Interacting with our Heroes
I am easily starstruck by my own heroes and idols. I’m pretty sure a lot of people are too and that’s also a great motivation to working with their projects. A couple of my heroes are Aslak Hellesøy (creator of Cucumber) and Chris Eppstein (creator of Compass and core team member of SASS). I pretty much use their creations everyday so when the time came when I wanted to give something back, I helped out as much as I could. They are also VERY active in their respective mailing lists – almost replying to each of the emails there – making sure that the community is active and that newcomers feel welcome.
Back when Aslak requested people to come into the cucumber chat room to help out with merging all the Cucumber Textmate Bundle forks into one (and making it officially under cucumber’s repo), the best I could do was to join in and look at the logs to see which ones were good or not. I knew NOTHING about Textmate bundles, and the only reason I was there was because I USED Textmate (before) and I loved Cucumber. Even if Aslak and the others did the coding and stuff, they made me feel like I was still of help even by just checking the commits of each one.
Another time I helped my hero was when Aslak requested someone to create a script to mass message all the forkers of the Cucumber Textmate Bundle. I did that script during my free time and that knowing he used it (he even helped me test it!) made my day. It’s like helping Spiderman or Batman by throwing a rock at an enemy he’s fighting with – you know they can beat that guy up even without your rock, but you also know that somehow, you made their fight much easier.
Contributing: Learning New Things
Contributing to open source also makes you learn things – things that you would otherwise not care about given other circumstances.

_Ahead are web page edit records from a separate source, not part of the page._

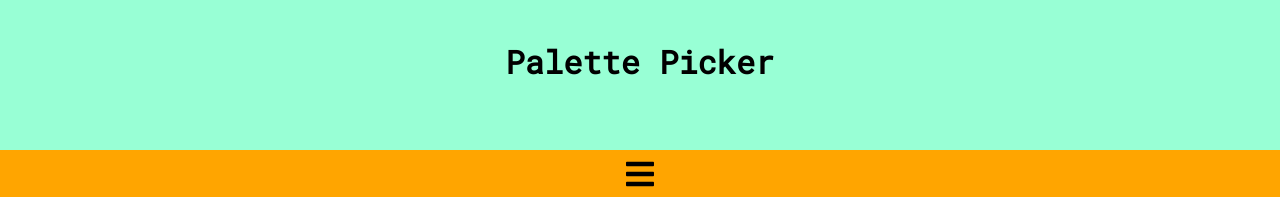
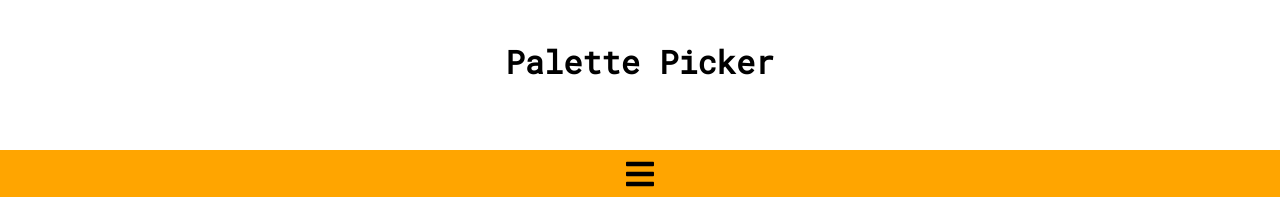
Before and after one commit to JoelSmith123/palette-picker, a website: page public/index.html in a window 1280 px wide. Both pictures are taken after a click on the element 640 px from the left and 695 px from the top of the page. Drawn offline with Linux system fonts and the light colour scheme.

Commit message:
Add header transition

```diff
--- a/public/css/styles.css
+++ b/public/css/styles.css
@@ -8,8 +8,16 @@ body * {
 }
 
 .header {
+  height: 150px;
+  transition: background-color 1s;
+}
+
+.header-hide {
   background-color: #98ffd5;
-  height: 150px;
+}
+
+.header-view {
+  background-color: #fff;
 }
 
 .header-title {
--- a/public/index.html
+++ b/public/index.html
@@ -7,7 +7,7 @@
   <link href="https://fonts.googleapis.com/css?family=Roboto+Mono" rel="stylesheet">
 </head>
 <body>
-  <header class='header'>
+  <header class='header header-hide'>
     <h1 class='header-title'>Palette Picker</h1>
   </header>
   <div class='palette-container'>
--- a/public/js/scripts.js
+++ b/public/js/scripts.js
@@ -1,3 +1,4 @@
+const header = document.querySelector('.header')
 const savedPaletteContainer = document.querySelector('.saved-palette-container')
 const selectSavedBtnContainer = document.querySelector('.select-saved-btn-container')
 const selectSavedBtn = document.querySelector('.select-saved-btn')
@@ -5,8 +6,11 @@ const selectSavedBtn = document.querySelector('.select-saved-btn')
 selectSavedBtn.addEventListener('click', function (event) {
   event.preventDefault()
 
+  header.classList.toggle('header-hide')
+  header.classList.toggle('header-view')
+
+  savedPaletteContainer.classList.toggle('saved-palette-container-hide')
   savedPaletteContainer.classList.toggle('saved-palette-container-view')
-  savedPaletteContainer.classList.toggle('saved-palette-container-hide')
 
   selectSavedBtnContainer.classList.toggle('select-saved-btn-container-hide')
   selectSavedBtnContainer.classList.toggle('select-saved-btn-container-view')
```
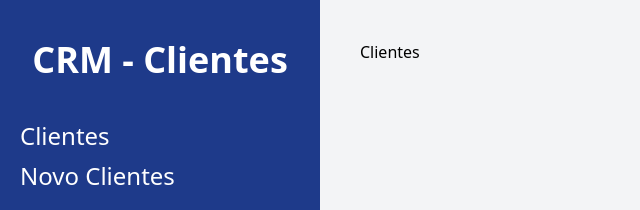
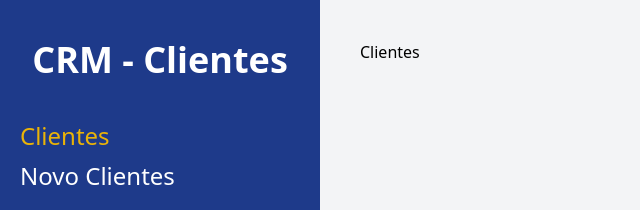
Before and after one commit to marshalmori/crm-react, a React (Vite) app: page / in a window 1280 px wide. Shown: the top 210 px of the page, without its empty margins (0-640 px from the left). Built offline with nearby package versions, Linux system fonts and the light colour scheme.

Commit message:
Deixar o link da página atual destacado em outra cor

```diff
--- a/src/components/Layout.jsx
+++ b/src/components/Layout.jsx
@@ -1,6 +1,8 @@
-import { Outlet, Link } from "react-router-dom";
+import { Outlet, Link, useLocation } from "react-router-dom";
 
 const Layout = () => {
+  const location = useLocation();
+
   return (
     <div className="md:flex md:min-h-screen">
       <aside className="md:w-1/4 bg-blue-900 px-5 py-10">
@@ -9,13 +11,19 @@ const Layout = () => {
         </h2>
         <nav className="mt-10">
           <Link
-            className="text-2xl block mt-2 hover:text-blue-400 text-white"
+            className={`${
+              location.pathname === "/" ? "text-yellow-500" : "text-white"
+            } text-2xl block mt-2 hover:text-blue-400`}
             to="/"
           >
             Clientes
           </Link>
           <Link
-            className="text-2xl block mt-2 hover:text-blue-400 text-white"
+            className={`${
+              location.pathname === "/clientes/nuevo"
+                ? "text-yellow-500"
+                : "text-white"
+            } text-2xl block mt-2 hover:text-blue-400`}
             to="/clientes/nuevo"
           >
             Novo Clientes
```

Case in point: I suggested to YADR (this is the current dotfile package most of us use now) that vimrc.afters should be in /vim/after, not in root – to minimize the files in root and so everything will be in your yadr folder. To be honest, I was expecting them to actually fix it, since I knew nothing about customizing Vim. The reply: “Please do implement and pull request :)” made me stop in my tracks. It was very polite of Yan (the owner) to say “if you really like it, do it”. Having no experience whatsoever with Vim plugins (I relied on other people/plugins to customize my Vim), I didn’t know if I should just leave it until someone else does it (someone actually agreed with my suggestion).
Instead, I thought of it as a challenge so off I went and experimented – besides, it was just a simple path fix, what could go wrong? Sure enough, that simple fix took me longer than expected. I perused the Vim help files and looked at the definitions for
expand, and the filename expansions for Vim. It was indeed a challenge (for me) so in the end, I had to concede and assume that the file was in ~/.yadr/vim/after instead of ~/. My original solution was to direct relatively so even if yadr was installed elsewhere it would have been okay. In any case, I still learned something new in the process of contributing, so in the end, it was still a good experience (not to mention it was merged to master a few minutes after the push!).
I hope that a lot more people will start their own projects and contribute to projects they love and use. It just makes the (software) world a better place to
live code in.